What is expected:
For the entries below, report every line that includes the word "default".

Provided data:
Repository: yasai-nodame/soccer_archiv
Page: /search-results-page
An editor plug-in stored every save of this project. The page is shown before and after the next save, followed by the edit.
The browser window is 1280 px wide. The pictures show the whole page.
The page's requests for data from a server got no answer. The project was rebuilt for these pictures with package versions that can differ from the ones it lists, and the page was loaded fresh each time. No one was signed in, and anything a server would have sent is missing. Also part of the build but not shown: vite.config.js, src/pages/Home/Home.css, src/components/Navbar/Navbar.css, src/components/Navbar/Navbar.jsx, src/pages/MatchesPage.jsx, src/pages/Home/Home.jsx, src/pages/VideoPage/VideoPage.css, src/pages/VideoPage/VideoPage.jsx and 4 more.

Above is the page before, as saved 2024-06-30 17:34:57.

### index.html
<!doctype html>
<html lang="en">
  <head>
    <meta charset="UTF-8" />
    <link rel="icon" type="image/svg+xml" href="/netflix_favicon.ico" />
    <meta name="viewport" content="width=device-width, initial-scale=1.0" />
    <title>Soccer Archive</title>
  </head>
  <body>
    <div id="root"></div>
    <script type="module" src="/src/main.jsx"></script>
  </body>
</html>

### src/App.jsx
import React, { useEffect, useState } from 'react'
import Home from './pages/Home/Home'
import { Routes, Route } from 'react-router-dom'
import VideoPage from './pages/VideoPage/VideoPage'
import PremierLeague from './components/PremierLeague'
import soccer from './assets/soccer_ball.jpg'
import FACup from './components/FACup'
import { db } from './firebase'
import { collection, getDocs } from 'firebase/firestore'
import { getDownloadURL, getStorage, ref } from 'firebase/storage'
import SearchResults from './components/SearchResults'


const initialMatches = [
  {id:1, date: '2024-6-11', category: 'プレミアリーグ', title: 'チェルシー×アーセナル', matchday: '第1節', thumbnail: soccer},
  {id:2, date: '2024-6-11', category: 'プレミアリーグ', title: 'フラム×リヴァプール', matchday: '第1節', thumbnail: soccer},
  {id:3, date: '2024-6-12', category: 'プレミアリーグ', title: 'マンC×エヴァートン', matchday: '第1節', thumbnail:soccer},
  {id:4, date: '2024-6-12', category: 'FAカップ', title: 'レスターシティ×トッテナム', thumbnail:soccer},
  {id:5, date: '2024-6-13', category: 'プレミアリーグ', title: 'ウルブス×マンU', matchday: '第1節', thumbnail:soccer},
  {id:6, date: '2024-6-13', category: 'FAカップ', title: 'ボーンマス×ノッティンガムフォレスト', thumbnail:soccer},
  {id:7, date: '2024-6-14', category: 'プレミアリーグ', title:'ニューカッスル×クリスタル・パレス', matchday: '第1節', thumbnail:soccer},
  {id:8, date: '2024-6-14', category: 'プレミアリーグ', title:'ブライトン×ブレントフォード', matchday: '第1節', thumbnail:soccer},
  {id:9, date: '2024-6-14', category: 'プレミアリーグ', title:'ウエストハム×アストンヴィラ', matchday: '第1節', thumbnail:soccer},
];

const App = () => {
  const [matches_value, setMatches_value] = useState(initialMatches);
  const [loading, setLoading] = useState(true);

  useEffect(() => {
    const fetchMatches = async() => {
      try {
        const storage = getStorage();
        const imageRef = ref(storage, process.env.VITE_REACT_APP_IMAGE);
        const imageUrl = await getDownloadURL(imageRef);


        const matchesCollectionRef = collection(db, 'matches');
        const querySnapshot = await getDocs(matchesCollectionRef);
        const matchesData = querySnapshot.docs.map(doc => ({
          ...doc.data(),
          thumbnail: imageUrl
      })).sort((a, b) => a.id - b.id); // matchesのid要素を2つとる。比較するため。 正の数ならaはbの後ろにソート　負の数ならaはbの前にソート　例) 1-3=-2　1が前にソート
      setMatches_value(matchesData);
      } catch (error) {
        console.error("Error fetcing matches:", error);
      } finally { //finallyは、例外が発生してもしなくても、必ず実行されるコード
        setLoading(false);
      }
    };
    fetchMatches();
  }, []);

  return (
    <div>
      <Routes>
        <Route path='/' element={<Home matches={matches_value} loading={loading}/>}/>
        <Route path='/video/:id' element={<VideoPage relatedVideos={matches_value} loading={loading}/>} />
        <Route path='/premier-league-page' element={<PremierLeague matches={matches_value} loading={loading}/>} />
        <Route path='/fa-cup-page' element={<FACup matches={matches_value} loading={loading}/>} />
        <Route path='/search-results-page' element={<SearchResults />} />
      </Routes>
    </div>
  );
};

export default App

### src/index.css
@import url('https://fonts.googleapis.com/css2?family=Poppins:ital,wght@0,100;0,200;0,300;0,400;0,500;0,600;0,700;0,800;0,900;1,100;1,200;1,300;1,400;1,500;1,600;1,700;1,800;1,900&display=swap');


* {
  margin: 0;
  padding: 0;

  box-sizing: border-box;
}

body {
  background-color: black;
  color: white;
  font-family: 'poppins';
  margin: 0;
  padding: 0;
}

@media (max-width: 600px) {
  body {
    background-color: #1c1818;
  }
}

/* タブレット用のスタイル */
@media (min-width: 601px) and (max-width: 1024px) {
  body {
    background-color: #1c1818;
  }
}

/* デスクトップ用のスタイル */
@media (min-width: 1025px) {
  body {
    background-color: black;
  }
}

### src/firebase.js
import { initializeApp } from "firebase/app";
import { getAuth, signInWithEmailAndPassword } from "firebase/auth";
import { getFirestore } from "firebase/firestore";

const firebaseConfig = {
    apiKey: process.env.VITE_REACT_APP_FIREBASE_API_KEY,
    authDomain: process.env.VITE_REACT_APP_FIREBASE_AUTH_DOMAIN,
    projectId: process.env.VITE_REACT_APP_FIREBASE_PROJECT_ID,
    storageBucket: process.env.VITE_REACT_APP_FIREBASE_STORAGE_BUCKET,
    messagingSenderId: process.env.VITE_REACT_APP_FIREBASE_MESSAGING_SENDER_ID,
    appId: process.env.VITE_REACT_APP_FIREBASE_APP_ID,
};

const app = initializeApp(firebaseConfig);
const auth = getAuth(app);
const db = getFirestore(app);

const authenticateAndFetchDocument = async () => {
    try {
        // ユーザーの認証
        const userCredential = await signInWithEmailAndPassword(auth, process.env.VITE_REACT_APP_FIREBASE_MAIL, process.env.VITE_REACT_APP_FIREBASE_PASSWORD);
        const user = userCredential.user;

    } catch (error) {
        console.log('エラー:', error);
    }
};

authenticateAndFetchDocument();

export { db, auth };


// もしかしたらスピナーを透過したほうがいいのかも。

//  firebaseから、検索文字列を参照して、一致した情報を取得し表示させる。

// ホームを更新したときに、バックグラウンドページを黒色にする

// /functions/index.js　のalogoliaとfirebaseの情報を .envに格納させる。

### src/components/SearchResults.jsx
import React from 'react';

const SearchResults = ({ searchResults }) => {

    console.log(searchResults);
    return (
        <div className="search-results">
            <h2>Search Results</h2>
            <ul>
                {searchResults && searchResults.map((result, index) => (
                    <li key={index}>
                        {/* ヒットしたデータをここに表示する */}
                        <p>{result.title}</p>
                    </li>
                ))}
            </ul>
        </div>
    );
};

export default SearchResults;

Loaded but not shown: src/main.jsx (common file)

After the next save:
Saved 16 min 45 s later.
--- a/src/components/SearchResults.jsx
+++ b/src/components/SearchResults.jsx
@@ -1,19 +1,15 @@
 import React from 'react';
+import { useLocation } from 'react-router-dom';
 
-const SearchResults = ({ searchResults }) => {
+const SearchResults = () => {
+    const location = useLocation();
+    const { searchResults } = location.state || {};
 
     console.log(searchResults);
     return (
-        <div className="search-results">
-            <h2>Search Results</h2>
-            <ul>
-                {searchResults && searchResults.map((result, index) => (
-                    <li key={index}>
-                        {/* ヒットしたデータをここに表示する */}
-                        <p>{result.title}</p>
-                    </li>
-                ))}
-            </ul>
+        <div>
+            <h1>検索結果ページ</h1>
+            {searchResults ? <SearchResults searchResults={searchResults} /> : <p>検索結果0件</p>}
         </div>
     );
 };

Response for this exercise:
export default App
export default SearchResults;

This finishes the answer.